“I think a painter’s first job is to get someone to look at a painting. Perhaps it’s about motion and light. Having a heightened sense of the painting changing in front of your eyes gives it an almost cinematic quality—light moves across the surface and makes new images before your eyes." —Jacqueline Humphries
Over the course of her nearly 30-year career, Jacqueline Humphries (b. 1960, New Orleans, Louisiana) has emerged as a singular force in contemporary art, an influential “artist’s artist” whose signature abstract works in metallic and ultraviolet pigments must be experienced firsthand.
Jacqueline Humphries is the artist’s first solo museum exhibition in nearly a decade and the very first to be held in her hometown. Comprised of entirely new works, the exhibition is the most extensive presentation to date of both her silver and blacklight paintings. Humphries’ densely layered, atmospheric canvases activate, and are activated by, the space around
them. The muted metallic surfaces of the silver paintings respond to shifting natural light and change with the movements of the viewer, positioning abstract painting as a theatrical, time-based art. The black-light paintings reveal their true nature—and actually emit light—only when “excited” by ultraviolet bulbs. These paintings, hung in a darkened environment, immerse viewers in spectacular fluorescence, and amplify their awareness of viewing and being viewed by others.

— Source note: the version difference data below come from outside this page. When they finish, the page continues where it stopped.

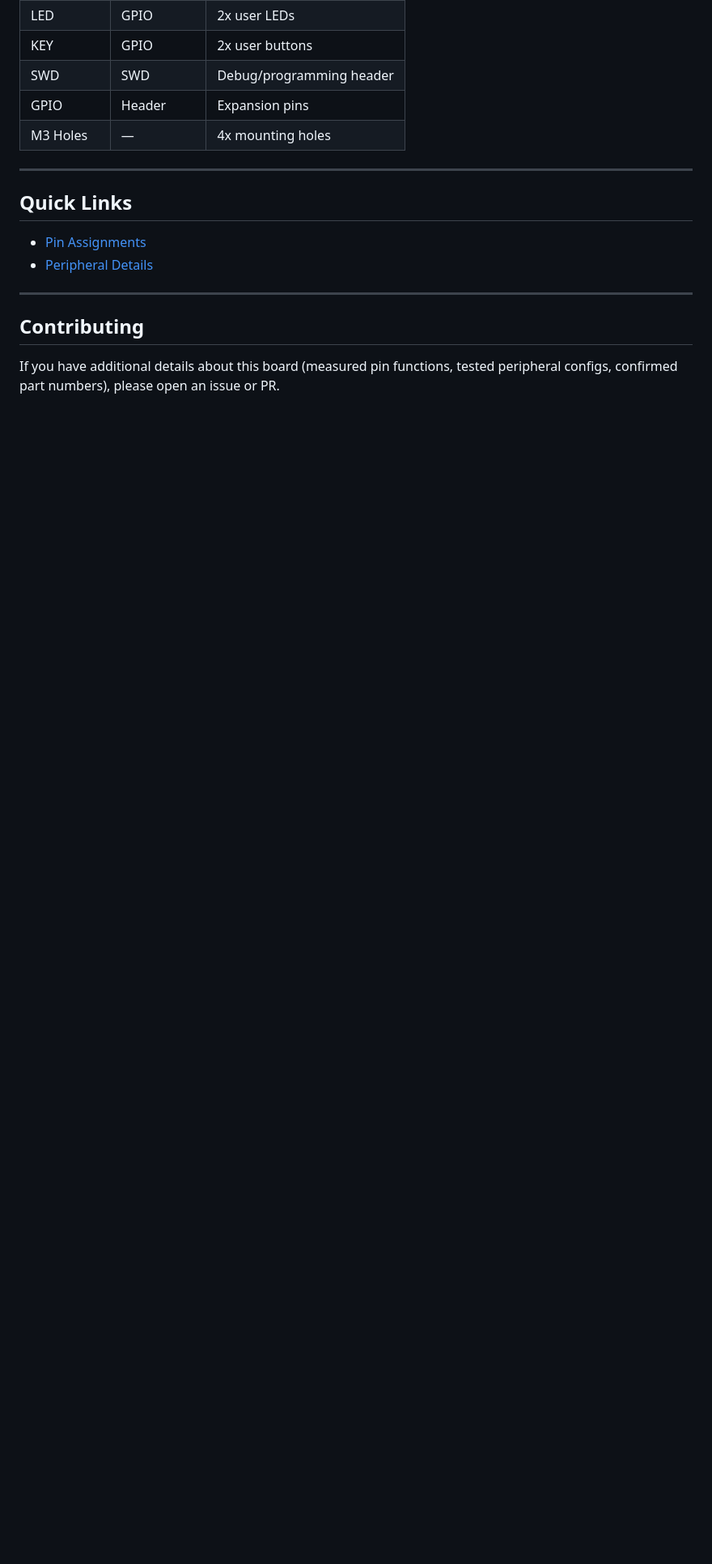
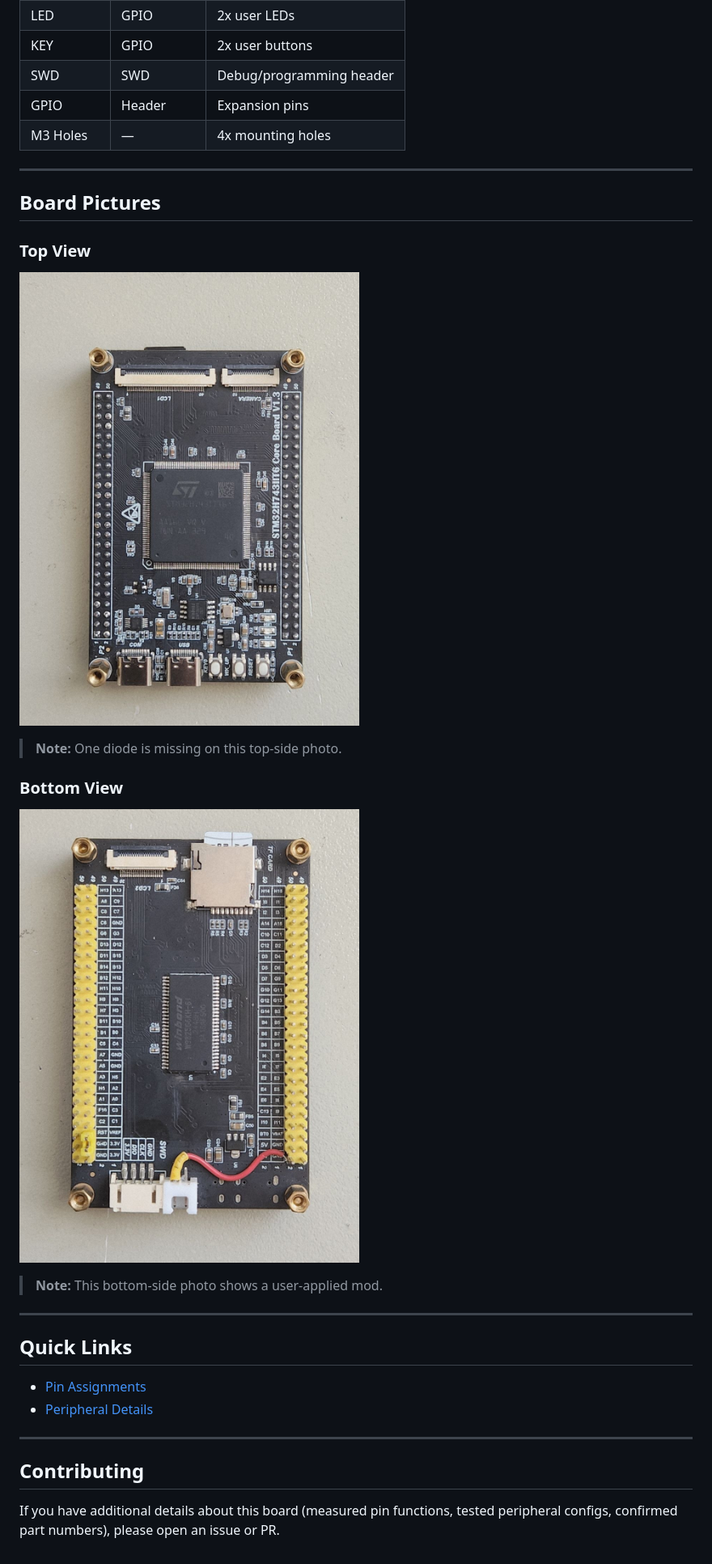
Before and after one commit to DaviVolcan/STM32H743IIT6-Core-Board, a Markdown page: README.md, the part around the change. Shown at 81% size. GitHub-like rendering; pictures changed too: assets/bottom.jpg (added), assets/top.jpg (added); blank space fills up the shorter version.

Commit message:
add board pictures for STM32H743IIT6 Core Board with notes on modifications

```diff
--- a/README.md
+++ b/README.md
@@ -42,6 +42,20 @@ Community documentation for the STM32H743IIT6 Core Board V1.3, produced by a Chi
 
 ---
 
+## Board Pictures
+
+### Top View
+![STM32H743IIT6 Core Board - Top View](assets/top.jpg)
+
+> **Note:** One diode is missing on this top-side photo.
+
+### Bottom View
+![STM32H743IIT6 Core Board - Bottom View](assets/bottom.jpg)
+
+> **Note:** This bottom-side photo shows a user-applied mod.
+
+---
+
 ## Quick Links
 
 - [Pin Assignments](docs/pinout.md)
```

Both bodies of works self-consciously engage the history of art and refer to popular culture as well, melding the drips, zips, and dots of mid-century abstraction with psychedelia and cinema’s silver screen.
This exhibition was organized by Carnegie Museum of Art.